Brief:
Pull every line containing the word "Property" out of the material below.

BEGIN Available data

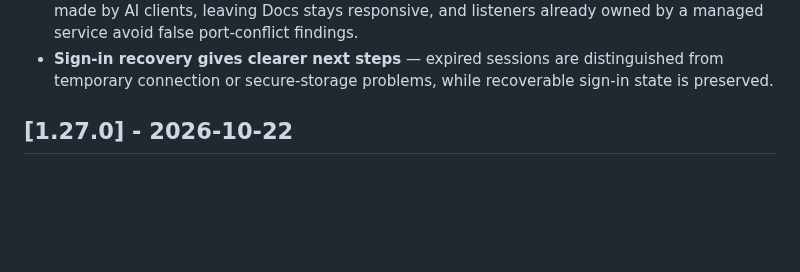
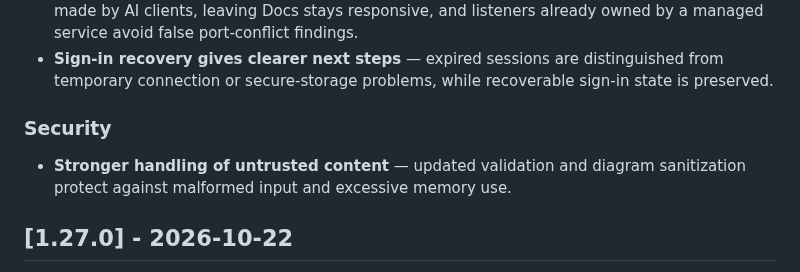
Before and after one commit to azzuwayed/switchboard-website, a Markdown page: CHANGELOG.md, the part around the change. Rendered like a GitHub page; blank space fills up the shorter version.

Commit message:
docs: note 1.28.0 input hardening
Include the validation and diagram sanitization protections added while clearing the release audit.

Verification: pnpm check; pnpm check:product:source.

```diff
--- a/CHANGELOG.md
+++ b/CHANGELOG.md
@@ -50,6 +50,11 @@ service outcomes clearer, and fixes Add Service editor and import flows.
 - **Sign-in recovery gives clearer next steps** — expired sessions are
   distinguished from temporary connection or secure-storage problems, while
   recoverable sign-in state is preserved.
+
+### Security
+
+- **Stronger handling of untrusted content** — updated validation and diagram
+  sanitization protect against malformed input and excessive memory use.
 
 ## [1.27.0] - 2026-10-22
 
```
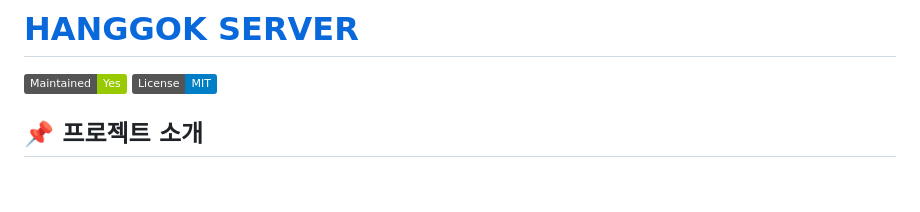
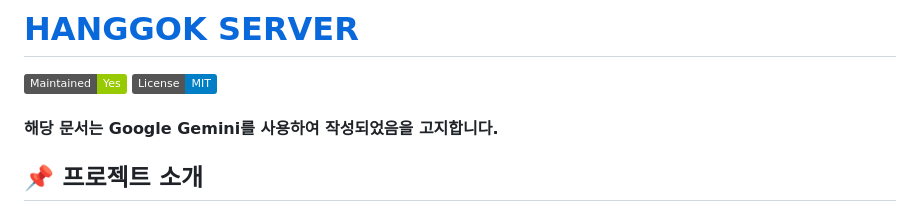
Before and after one commit to alexjeon5/mainpage, a Markdown page: README.md, the part around the change. Rendered like a GitHub page; badges without logos; blank space fills up the shorter version.

```diff
--- a/README.md
+++ b/README.md
@@ -1,5 +1,7 @@
 # [HANGGOK SERVER](https://www.hanggok.com)
 ![Static Badge](https://img.shields.io/badge/Maintained-Yes-green) ![Static Badge](https://img.shields.io/badge/License-MIT-blue)
+
+#### 해당 문서는 **Google Gemini**를 사용하여 작성되었음을 고지합니다.
 
 ## 📌 프로젝트 소개
 **HANGGOK SERVER**는 개인 서버 랜딩 페이지이자 포트폴리오 사이트입니다.
```
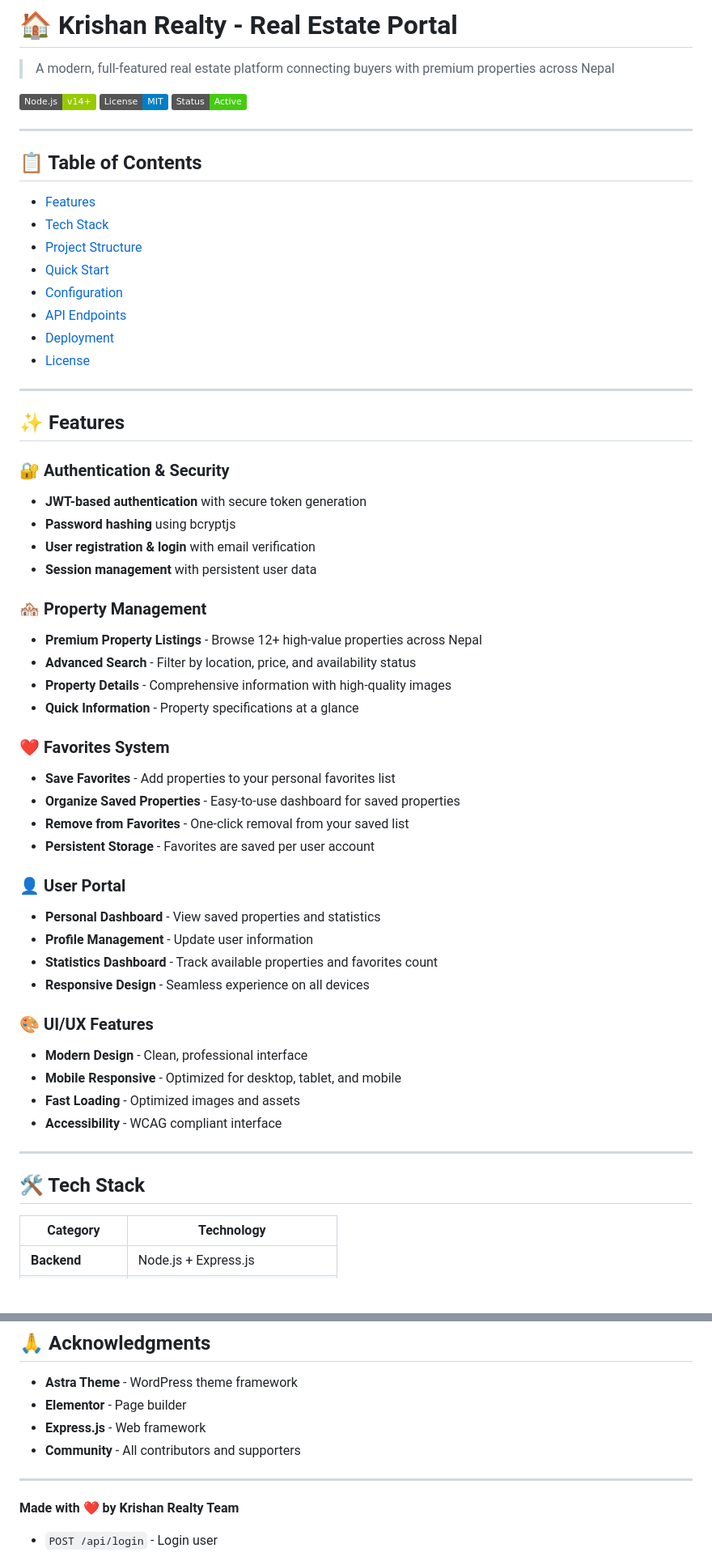
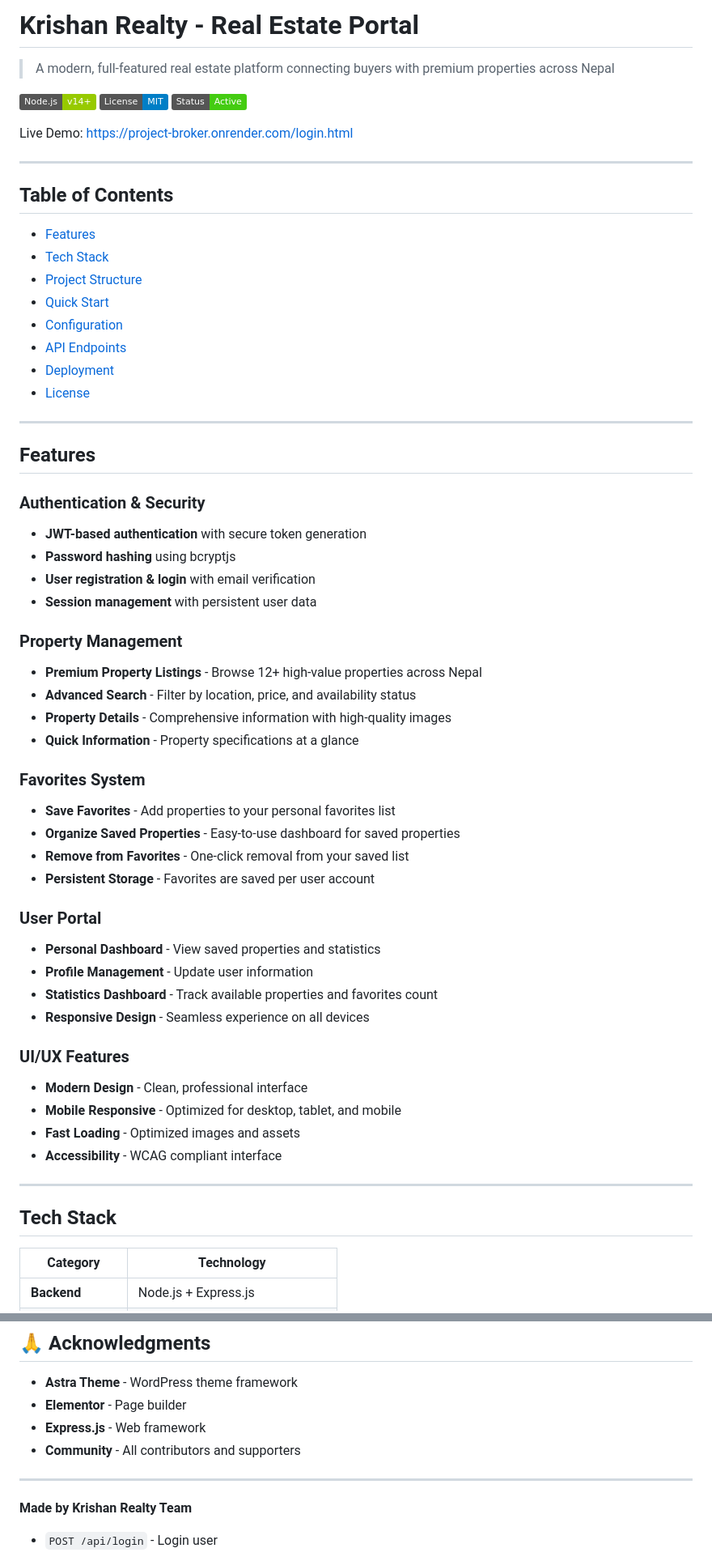
Before and after one commit to KrishanYadav333/Real-Estate-Website, a Markdown page: README.md, 2 parts joined by grey strips. Shown at 81% size. Rendered like a GitHub page; badges without logos; blank space fills up the shorter version.

```diff
--- a/README.md
+++ b/README.md
@@ -1,4 +1,4 @@
-# 🏠 Krishan Realty - Real Estate Portal
+# Krishan Realty - Real Estate Portal
 
 > A modern, full-featured real estate platform connecting buyers with premium properties across Nepal
 
@@ -6,48 +6,50 @@
 [![License](https://img.shields.io/badge/License-MIT-blue)](#license)
 [![Status](https://img.shields.io/badge/Status-Active-success)]()
 
----
-
-## 📋 Table of Contents
-
-- [Features](#-features)
-- [Tech Stack](#-tech-stack)
-- [Project Structure](#-project-structure)
-- [Quick Start](#-quick-start)
-- [Configuration](#-configuration)
-- [API Endpoints](#-api-endpoints)
-- [Deployment](#-deployment)
-- [License](#-license)
+Live Demo: [https://project-broker.onrender.com/login.html](https://project-broker.onrender.com/login.html)
 
 ---
 
-## ✨ Features
+## Table of Contents
 
-### 🔐 Authentication & Security
+- [Features](#features)
+- [Tech Stack](#tech-stack)
+- [Project Structure](#project-structure)
+- [Quick Start](#quick-start)
+- [Configuration](#configuration)
+- [API Endpoints](#api-endpoints)
+- [Deployment](#deployment)
+- [License](#license)
+
+---
+
+## Features
+
+### Authentication & Security
 - **JWT-based authentication** with secure token generation
 - **Password hashing** using bcryptjs
 - **User registration & login** with email verification
 - **Session management** with persistent user data
 
-### 🏘️ Property Management
+### Property Management
 - **Premium Property Listings** - Browse 12+ high-value properties across Nepal
 - **Advanced Search** - Filter by location, price, and availability status
 - **Property Details** - Comprehensive information with high-quality images
 - **Quick Information** - Property specifications at a glance
 
-### ❤️ Favorites System
+### Favorites System
 - **Save Favorites** - Add properties to your personal favorites list
 - **Organize Saved Properties** - Easy-to-use dashboard for saved properties
 - **Remove from Favorites** - One-click removal from your saved list
 - **Persistent Storage** - Favorites are saved per user account
 
-### 👤 User Portal
+### User Portal
 - **Personal Dashboard** - View saved properties and statistics
 - **Profile Management** - Update user information
 - **Statistics Dashboard** - Track available properties and favorites count
 - **Responsive Design** - Seamless experience on all devices
 
-### 🎨 UI/UX Features
+### UI/UX Features
 - **Modern Design** - Clean, professional interface
 - **Mobile Responsive** - Optimized for desktop, tablet, and mobile
 - **Fast Loading** - Optimized images and assets
@@ -55,7 +57,7 @@
 
 ---
 
-## 🛠️ Tech Stack
+## Tech Stack
 
 | Category | Technology |
 |----------|------------|
@@ -313,7 +315,7 @@ Contributions are welcome! Please follow these steps:
 
 ---
 
-**Made with ❤️ by Krishan Realty Team**
+**Made by Krishan Realty Team**
 
 - `POST /api/login` - Login user
   - Body: `{ "email": "user@example.com", "password": "password123" }`
```
Also changed, not shown: other parts of README.md (+25 -25 lines).
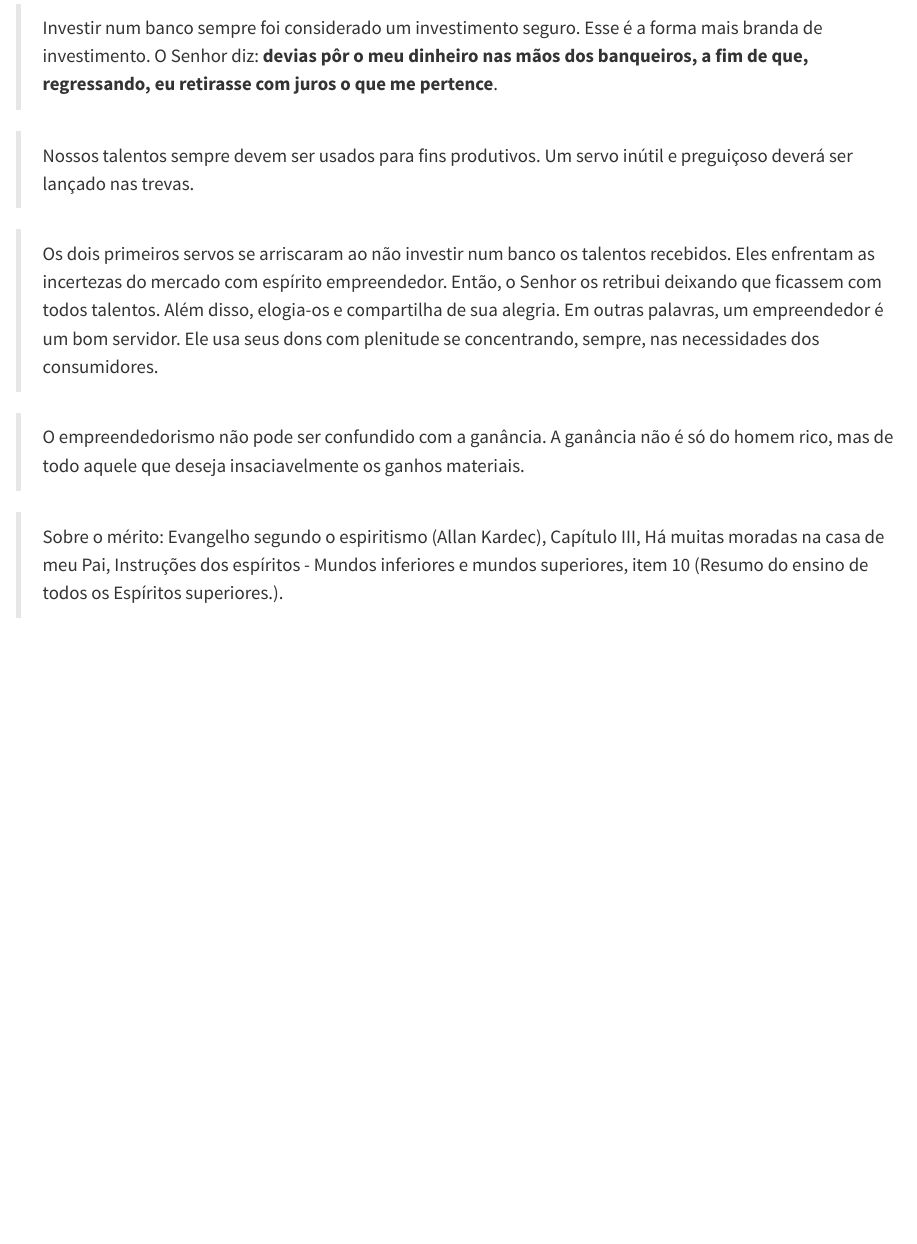
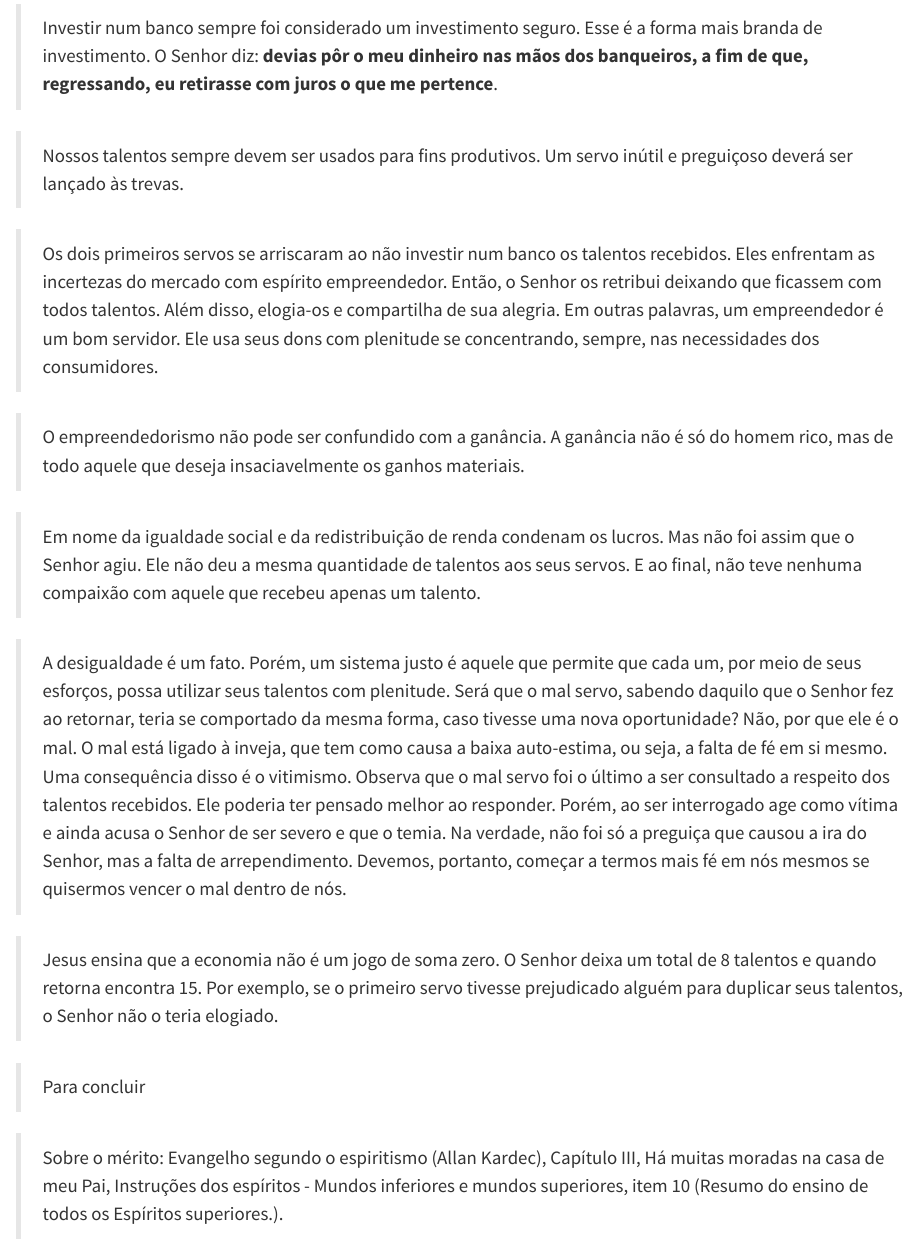
Before and after one commit to OmarEAD/Espirita, a Quarto document (posts/Talento/talentos.qmd): the page in a window 1100 px wide, from 860 px down. Rendered offline with R 4.5, knitr and Pandoc in place of Quarto, with nearby package versions.

Commit message:
talentos

```diff
--- a/posts/Talento/talentos.qmd
+++ b/posts/Talento/talentos.qmd
@@ -20,14 +20,22 @@ Neste texto, vamos fazer duas interpretaões para o termo " __talento__ ". Uma c
 
 > Investir num banco sempre foi considerado um investimento seguro. Esse é a forma mais branda de investimento. O Senhor diz: __devias pôr o meu dinheiro nas mãos dos banqueiros, a fim de que, regressando, eu retirasse com juros o que me pertence__.
 
-> Nossos talentos sempre devem ser usados para fins produtivos. Um servo inútil e preguiçoso deverá ser lançado nas trevas.
+> Nossos talentos sempre devem ser usados para fins produtivos. Um servo inútil e preguiçoso deverá ser lançado às trevas.
 
 > Os dois primeiros servos se arriscaram ao não investir num banco os talentos recebidos. Eles enfrentam as incertezas do mercado com espírito empreendedor. Então, o Senhor os retribui deixando que ficassem com todos talentos. Além disso, elogia-os e compartilha de sua alegria. Em outras palavras, um empreendedor é um bom servidor. Ele usa seus dons com plenitude se concentrando, sempre, nas necessidades dos consumidores.
 
 > O empreendedorismo não pode ser confundido com a ganância. A ganância não é só do homem rico, mas de todo aquele que deseja insaciavelmente os ganhos materiais.
 
+> Em nome da igualdade social e da redistribuição de renda condenam os lucros. Mas não foi assim que o Senhor agiu. Ele não deu a mesma quantidade de talentos aos seus servos. E ao final, não teve nenhuma compaixão com aquele que recebeu apenas um talento.
 
+> A desigualdade é um fato. Porém, um sistema justo é aquele que permite que cada um, por meio de seus esforços, possa utilizar seus talentos com plenitude.
+> Será que o mal servo, sabendo daquilo que o Senhor fez ao retornar, teria se comportado da mesma forma, caso tivesse uma nova oportunidade? Não, por que ele é o mal. O mal está ligado à inveja, que tem como causa a baixa auto-estima, ou seja, a falta de fé em si mesmo. Uma consequência disso é o vitimismo. Observa que o mal servo foi o último a ser consultado a respeito dos talentos recebidos. Ele poderia ter pensado melhor ao responder. Porém, ao ser interrogado age como vítima e ainda acusa o Senhor de ser severo e que o temia. Na verdade, não foi só a preguiça que causou a ira do Senhor, mas a falta de arrependimento. Devemos, portanto, começar a termos mais fé em nós mesmos se quisermos vencer o mal dentro de nós.
 
+> Jesus ensina que a economia não é um jogo de soma zero. O Senhor deixa um total de 8 talentos e quando retorna encontra 15. Por exemplo, se o primeiro servo tivesse prejudicado alguém para duplicar seus talentos, o Senhor não o teria elogiado.
+
+<!-- Deus quer que sejamos ricos e aproveitemos todos os nossos talentos para promover a riqueza. -->
+
+> Para concluir
 
 
 > Sobre o mérito: Evangelho segundo o espiritismo (Allan Kardec), Capítulo III, Há muitas moradas na casa de meu Pai, Instruções dos espíritos - Mundos inferiores e mundos superiores, item 10 (Resumo do ensino de todos os Espíritos superiores.).
```
Also changed, not shown: .quarto/idx/posts/Talento/talentos.qmd.json, 5 other files.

END Available data

Exercise result:
-### 🏘️ Property Management
+### Property Management
 - **Premium Property Listings** - Browse 12+ high-value properties across Nepal
 - **Property Details** - Comprehensive information with high-quality images
 - **Quick Information** - Property specifications at a glance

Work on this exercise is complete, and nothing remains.